Comprehensive physical, intake of medical history are key in diagnosis of painful hips
William J. Maloney
WAILEA, Hawaii – Proper assessment of patients with painful hips after total hip arthroplasty should involve a good physical exam, intake of medical history and consideration of extra-articular sources, according to a presenter here at Orthopedics Today Hawaii 2012.
“I start out by doing with asking ‘Is it the hip?’ I think it is like anything else. A good history and a good physical are important in terms of diagnosis,” William J. Maloney, MD, said here.
A basic work-up consists of a history, physical exam, X-rays, complete blood count, erythrocyte sedimentation rate and C-reactive protein measures, he said.To assess the character and location of the pain, Maloney asks patients if the pain has changed since surgery or was there a pain-free interval after surgery.
“Location of the pain is important,” he advised.
Start-up pain indicates loose components, he said, where as constant pain or night pain are signs of infection. Pain in the groin indicates a loose socket or iliopsoas impingement, and pain in the thigh can indicate a loose stem or end-of-stem pain.
“If labs are abnormal or history is suggestive, then an aspiration is indicated to rule out infection,” Maloney said.
He said that osseointegration can be difficult to evaluate with cementless sockets. Nuclear medicine scans should be used in select cases, and negative scans are most helpful.
- Maloney WJ. Evaluation of the painful THR. Presented at Orthopedics Today Hawaii 2012, Jan. 15-18. Wailea, Hawaii.

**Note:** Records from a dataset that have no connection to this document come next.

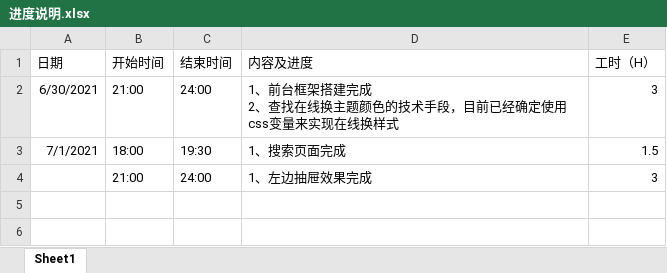
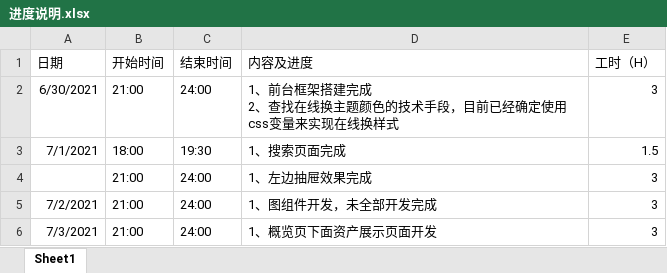
Before and after one commit to xingfuyumin/zerion, an Excel workbook: 进度说明.xlsx, sheet Sheet1, drawn as a sheet; values as stored, in another font and other column widths than the file's, no borders; the diff names each change by its address in the sheet, - before the commit and + after, or states it on an @@ line.

```diff
--- a/进度说明.xlsx (sheet Sheet1)
+++ b/进度说明.xlsx (sheet Sheet1)
+row 5: 7/2/2021 | 21:00 | 24:00 | 1、图组件开发，未全部开发完成 | 3
+row 6: 7/3/2021 | 21:00 | 24:00 | 1、概览页下面资产展示页面开发 | 3
```
Also changed, not shown: 13 other files.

- Disclosure: Maloney receives royalties from Wright Medical and Zimmer.